At 1603 GMT, the rand traded at 14.2950 against the dollar, roughly 1.2% weaker than its previous close and down 3.7% on its closing level from the end of last week.
The Fed's sudden turn on Wednesday revitalised the dollar and U.S. Treasury yields, diminishing the attraction of emerging market currencies for carry trade - whereby investors borrow cheaply in one currency and buy assets in another where returns are higher.
Along with favourable commodity prices, carry trade has helped make the rand one of the best-performing emerging market currencies this year, despite the weak state of the local economy.

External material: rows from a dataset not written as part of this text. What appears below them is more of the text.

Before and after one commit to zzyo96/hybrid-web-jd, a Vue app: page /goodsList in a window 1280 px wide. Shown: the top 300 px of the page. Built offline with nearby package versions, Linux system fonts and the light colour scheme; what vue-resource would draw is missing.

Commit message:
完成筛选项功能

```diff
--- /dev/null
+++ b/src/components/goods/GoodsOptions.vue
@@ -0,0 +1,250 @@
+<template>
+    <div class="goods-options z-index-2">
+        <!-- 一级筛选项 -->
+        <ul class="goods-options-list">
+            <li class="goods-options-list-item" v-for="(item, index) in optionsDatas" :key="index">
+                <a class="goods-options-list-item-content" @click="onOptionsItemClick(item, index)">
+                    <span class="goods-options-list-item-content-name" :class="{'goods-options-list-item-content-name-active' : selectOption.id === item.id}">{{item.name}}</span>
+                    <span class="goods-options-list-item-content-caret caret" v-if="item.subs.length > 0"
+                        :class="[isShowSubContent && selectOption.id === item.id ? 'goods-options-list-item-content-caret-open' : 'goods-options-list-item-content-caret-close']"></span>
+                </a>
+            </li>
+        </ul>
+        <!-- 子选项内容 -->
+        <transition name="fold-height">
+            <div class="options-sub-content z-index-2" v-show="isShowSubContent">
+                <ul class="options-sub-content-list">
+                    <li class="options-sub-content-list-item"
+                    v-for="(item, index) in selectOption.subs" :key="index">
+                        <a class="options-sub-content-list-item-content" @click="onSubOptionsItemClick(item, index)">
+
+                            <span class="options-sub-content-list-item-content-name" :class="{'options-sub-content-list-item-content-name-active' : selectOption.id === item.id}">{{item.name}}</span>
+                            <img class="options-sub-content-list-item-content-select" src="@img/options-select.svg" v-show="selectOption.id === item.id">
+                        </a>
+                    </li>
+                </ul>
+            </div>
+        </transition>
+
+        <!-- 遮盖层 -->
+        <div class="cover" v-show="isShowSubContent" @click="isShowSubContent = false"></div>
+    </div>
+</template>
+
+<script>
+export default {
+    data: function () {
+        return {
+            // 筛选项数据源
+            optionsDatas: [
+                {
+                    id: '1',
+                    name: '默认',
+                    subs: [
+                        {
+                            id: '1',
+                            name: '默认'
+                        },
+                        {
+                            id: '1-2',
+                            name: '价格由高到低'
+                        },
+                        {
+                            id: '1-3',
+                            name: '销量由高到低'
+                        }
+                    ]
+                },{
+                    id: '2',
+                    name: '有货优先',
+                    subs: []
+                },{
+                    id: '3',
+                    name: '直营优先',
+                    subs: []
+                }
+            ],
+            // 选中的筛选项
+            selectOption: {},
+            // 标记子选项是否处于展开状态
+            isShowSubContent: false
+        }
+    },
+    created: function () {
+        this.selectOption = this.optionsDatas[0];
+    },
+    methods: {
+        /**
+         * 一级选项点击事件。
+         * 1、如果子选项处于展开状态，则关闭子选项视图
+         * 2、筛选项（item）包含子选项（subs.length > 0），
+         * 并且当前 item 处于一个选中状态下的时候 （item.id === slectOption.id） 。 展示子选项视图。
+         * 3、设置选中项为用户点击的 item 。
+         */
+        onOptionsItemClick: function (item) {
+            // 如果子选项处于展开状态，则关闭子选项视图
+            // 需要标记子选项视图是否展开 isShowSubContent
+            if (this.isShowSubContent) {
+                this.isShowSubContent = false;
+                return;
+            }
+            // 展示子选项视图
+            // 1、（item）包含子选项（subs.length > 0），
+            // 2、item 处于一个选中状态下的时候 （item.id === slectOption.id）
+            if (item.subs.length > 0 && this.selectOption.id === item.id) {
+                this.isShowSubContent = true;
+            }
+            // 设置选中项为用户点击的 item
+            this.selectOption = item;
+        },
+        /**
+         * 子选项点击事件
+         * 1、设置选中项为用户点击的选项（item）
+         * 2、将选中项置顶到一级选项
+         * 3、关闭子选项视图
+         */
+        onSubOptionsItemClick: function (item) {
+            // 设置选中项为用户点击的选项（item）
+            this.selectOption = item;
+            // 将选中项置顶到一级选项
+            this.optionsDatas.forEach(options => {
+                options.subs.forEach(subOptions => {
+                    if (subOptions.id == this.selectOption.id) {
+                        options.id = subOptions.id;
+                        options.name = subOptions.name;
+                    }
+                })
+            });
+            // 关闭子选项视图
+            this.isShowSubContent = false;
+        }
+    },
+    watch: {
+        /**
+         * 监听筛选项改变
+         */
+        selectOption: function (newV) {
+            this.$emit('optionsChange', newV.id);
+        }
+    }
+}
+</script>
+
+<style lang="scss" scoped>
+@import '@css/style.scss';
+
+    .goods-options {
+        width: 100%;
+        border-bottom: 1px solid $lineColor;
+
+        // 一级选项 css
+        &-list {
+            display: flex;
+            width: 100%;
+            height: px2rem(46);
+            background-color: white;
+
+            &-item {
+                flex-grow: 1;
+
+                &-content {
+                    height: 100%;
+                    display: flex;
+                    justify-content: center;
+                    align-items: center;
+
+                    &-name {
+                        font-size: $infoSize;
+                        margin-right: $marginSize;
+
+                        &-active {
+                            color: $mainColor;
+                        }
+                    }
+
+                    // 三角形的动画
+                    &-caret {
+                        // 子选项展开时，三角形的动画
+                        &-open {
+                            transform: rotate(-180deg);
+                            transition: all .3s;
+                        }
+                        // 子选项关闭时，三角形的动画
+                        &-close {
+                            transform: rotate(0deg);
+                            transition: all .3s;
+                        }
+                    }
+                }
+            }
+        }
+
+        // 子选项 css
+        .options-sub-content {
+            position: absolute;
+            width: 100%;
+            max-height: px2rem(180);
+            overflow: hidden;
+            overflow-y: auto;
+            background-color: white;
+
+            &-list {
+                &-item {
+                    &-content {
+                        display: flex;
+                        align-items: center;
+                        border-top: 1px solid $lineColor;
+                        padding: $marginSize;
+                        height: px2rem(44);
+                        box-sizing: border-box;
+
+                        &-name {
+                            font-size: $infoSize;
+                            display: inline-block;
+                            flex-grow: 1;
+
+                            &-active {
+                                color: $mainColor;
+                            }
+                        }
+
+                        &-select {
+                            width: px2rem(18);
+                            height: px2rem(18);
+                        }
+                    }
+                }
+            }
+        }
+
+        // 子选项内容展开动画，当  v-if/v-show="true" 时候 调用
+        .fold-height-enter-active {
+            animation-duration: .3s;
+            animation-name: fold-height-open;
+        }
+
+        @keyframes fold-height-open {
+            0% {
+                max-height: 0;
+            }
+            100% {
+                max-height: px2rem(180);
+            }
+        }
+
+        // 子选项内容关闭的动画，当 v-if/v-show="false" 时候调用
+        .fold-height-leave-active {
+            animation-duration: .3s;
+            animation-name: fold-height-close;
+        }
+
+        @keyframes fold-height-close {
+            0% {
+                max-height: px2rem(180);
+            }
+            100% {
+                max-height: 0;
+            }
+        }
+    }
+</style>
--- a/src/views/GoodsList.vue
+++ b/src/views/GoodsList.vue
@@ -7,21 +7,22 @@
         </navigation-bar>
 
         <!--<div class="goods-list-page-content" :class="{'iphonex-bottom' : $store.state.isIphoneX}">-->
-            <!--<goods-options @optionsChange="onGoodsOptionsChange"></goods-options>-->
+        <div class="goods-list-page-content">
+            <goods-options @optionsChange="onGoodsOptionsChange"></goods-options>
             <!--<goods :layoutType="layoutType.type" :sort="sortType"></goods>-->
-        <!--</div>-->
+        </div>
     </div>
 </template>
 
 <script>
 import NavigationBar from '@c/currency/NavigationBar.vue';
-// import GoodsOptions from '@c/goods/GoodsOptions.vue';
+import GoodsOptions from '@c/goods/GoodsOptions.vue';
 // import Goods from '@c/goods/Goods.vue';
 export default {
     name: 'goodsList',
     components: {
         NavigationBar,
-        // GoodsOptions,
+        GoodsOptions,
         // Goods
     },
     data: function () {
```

Kevin Lings, chief economist at South African asset manager Stanlib, said in a research note that moderating commodity prices were another factor that could be contributing to rand weakness, adding it was still too early to gauge an underlying trend.
In fixed income, the yield on the benchmark 2030 government bond rose 2 basis points to 8.96%, reflecting slightly weaker prices.
Johannesburg-listed stocks dropped for the third straight session.
The All-share index lost 1.43% to end the week at 65,635 points and the blue-chip Top-40 index slid 1.48% to 59,504 points.
"We're in a difficult period. And I think from now on, we're going to have a lot of volatility which is going to be centred around anything that comes out of the Fed," said local analyst David Shapiro.
(Reporting by Alexander Winning and Promit Mukherjee; editing by Jonathan Oatis)